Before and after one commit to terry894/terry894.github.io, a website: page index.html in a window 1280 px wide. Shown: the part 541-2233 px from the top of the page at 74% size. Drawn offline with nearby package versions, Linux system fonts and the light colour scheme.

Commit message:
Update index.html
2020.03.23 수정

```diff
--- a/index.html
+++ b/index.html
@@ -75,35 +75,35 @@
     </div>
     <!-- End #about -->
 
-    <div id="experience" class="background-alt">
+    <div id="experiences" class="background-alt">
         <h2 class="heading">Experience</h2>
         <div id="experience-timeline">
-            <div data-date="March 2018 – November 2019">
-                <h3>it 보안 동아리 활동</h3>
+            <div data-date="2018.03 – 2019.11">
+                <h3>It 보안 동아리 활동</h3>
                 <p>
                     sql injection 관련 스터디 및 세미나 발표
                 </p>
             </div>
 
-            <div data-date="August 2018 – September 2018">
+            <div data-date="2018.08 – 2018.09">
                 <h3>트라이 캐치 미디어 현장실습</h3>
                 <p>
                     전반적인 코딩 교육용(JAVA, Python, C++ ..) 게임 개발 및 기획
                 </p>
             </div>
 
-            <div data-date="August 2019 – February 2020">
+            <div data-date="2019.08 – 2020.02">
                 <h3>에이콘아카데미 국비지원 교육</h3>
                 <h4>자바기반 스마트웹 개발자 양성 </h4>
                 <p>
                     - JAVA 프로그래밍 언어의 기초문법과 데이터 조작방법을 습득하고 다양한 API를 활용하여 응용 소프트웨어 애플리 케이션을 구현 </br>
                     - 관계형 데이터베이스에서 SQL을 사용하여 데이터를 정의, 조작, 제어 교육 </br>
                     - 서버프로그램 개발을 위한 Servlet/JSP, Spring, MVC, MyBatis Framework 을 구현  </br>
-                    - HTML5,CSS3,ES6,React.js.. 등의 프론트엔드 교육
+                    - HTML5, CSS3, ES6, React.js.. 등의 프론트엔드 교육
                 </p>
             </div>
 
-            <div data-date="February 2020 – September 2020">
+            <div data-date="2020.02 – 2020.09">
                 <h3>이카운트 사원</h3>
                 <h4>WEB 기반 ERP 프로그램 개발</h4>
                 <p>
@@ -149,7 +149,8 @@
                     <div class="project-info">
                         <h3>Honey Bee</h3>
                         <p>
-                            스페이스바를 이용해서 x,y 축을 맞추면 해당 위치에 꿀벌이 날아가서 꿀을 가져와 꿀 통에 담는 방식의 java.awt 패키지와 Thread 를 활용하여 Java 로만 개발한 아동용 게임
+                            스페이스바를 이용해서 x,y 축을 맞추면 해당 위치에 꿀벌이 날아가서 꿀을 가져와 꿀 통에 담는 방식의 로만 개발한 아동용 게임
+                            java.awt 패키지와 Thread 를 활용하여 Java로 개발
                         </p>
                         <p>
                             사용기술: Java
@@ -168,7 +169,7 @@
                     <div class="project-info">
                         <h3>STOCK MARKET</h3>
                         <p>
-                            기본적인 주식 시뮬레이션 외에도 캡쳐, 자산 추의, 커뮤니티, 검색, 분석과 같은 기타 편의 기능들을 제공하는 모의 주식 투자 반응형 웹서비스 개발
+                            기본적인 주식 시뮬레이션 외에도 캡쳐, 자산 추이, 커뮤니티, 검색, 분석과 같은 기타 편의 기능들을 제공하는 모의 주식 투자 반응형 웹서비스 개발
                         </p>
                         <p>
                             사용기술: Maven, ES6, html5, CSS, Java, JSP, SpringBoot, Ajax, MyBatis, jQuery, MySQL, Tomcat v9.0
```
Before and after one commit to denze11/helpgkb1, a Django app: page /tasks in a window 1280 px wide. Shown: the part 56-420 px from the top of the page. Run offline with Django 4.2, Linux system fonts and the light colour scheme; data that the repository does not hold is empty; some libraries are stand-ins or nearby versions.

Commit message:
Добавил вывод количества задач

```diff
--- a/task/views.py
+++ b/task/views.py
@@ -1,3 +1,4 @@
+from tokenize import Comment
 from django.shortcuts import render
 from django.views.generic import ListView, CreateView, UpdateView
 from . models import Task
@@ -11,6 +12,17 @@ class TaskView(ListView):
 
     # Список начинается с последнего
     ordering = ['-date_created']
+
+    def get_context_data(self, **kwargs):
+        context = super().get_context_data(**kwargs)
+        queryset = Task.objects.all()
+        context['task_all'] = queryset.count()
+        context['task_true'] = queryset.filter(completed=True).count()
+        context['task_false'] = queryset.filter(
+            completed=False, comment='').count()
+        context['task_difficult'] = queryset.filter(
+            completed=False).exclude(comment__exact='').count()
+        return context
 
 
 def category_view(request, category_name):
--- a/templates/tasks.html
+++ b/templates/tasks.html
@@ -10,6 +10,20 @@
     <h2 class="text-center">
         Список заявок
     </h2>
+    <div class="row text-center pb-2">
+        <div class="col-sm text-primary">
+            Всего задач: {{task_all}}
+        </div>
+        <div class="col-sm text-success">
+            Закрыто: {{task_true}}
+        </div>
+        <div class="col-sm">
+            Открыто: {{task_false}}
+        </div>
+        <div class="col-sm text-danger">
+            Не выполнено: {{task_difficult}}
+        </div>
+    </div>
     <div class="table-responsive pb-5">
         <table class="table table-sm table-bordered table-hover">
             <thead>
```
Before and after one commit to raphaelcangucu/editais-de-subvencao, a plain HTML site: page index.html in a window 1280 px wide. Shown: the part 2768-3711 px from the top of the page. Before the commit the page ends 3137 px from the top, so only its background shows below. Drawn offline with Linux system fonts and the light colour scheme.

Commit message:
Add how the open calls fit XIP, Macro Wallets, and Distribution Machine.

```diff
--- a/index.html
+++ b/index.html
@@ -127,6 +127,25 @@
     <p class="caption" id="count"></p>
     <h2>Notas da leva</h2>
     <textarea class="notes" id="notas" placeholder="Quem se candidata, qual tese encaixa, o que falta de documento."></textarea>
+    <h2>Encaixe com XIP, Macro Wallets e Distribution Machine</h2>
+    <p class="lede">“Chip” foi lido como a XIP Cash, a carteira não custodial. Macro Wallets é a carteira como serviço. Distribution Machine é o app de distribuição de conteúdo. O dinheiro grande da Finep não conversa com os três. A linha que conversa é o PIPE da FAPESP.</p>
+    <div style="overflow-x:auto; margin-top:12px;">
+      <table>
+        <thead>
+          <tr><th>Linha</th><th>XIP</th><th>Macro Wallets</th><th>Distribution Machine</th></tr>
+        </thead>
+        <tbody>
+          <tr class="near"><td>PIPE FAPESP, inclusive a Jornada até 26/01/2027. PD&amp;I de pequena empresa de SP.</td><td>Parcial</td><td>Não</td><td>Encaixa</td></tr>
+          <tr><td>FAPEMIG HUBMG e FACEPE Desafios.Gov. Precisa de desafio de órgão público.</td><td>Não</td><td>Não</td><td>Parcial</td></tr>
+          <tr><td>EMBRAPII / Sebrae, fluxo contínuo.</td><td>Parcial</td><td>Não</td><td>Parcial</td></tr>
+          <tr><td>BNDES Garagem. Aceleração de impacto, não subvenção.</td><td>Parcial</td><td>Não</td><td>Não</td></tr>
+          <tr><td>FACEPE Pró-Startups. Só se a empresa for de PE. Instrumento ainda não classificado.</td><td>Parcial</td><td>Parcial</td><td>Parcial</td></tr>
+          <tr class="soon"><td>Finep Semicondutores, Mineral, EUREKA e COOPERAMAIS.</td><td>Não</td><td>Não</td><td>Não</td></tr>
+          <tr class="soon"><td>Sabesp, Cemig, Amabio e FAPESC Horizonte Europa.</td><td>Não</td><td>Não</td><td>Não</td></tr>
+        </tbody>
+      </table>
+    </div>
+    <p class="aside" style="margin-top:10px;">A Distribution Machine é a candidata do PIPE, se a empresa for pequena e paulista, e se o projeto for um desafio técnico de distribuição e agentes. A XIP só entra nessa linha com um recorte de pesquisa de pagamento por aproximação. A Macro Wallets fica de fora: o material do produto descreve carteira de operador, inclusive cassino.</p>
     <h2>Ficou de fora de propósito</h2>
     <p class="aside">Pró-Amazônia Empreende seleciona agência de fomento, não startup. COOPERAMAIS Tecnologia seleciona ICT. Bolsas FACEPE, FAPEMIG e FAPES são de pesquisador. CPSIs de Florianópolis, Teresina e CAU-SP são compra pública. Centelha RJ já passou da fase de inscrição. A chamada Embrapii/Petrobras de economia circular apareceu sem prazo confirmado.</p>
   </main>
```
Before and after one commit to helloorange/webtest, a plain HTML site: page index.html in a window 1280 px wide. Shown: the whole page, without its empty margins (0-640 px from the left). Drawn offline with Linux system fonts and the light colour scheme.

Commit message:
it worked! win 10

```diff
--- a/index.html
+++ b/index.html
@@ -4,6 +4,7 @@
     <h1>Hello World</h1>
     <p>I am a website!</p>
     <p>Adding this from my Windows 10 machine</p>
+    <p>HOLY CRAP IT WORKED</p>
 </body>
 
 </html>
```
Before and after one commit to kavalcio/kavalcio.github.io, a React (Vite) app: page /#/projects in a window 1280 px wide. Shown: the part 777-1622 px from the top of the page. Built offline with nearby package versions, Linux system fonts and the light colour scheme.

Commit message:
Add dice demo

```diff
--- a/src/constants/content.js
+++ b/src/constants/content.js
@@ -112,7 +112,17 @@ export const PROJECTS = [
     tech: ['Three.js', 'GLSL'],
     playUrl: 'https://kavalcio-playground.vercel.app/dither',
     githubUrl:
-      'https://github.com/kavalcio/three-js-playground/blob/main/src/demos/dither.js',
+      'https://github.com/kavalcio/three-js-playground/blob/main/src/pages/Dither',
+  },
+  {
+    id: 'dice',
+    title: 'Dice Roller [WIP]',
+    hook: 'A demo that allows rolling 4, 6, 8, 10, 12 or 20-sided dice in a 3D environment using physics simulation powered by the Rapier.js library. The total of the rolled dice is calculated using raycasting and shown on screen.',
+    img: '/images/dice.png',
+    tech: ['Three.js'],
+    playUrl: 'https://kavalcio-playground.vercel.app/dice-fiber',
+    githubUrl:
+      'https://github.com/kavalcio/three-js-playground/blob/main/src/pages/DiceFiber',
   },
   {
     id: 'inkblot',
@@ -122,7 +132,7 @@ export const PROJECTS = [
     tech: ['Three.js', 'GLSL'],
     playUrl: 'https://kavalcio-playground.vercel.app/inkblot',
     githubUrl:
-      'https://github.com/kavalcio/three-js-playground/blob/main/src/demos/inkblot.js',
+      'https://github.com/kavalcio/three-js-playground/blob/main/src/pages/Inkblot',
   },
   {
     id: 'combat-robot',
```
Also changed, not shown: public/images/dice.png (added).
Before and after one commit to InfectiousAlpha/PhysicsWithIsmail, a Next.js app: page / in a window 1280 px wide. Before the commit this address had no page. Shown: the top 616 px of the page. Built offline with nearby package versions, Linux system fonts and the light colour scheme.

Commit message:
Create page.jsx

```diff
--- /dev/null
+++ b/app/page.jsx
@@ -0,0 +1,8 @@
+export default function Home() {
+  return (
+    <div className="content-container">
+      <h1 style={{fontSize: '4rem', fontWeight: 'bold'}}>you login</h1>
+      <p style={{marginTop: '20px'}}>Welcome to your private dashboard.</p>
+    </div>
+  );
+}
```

------------------------------------

**Brief**
Search the entries above for the string "queryset", and report each line where it occurs.

**Solution to the exercise**
+        queryset = Task.objects.all()
+        context['task_all'] = queryset.count()
+        context['task_true'] = queryset.filter(completed=True).count()
+        context['task_false'] = queryset.filter(
+        context['task_difficult'] = queryset.filter(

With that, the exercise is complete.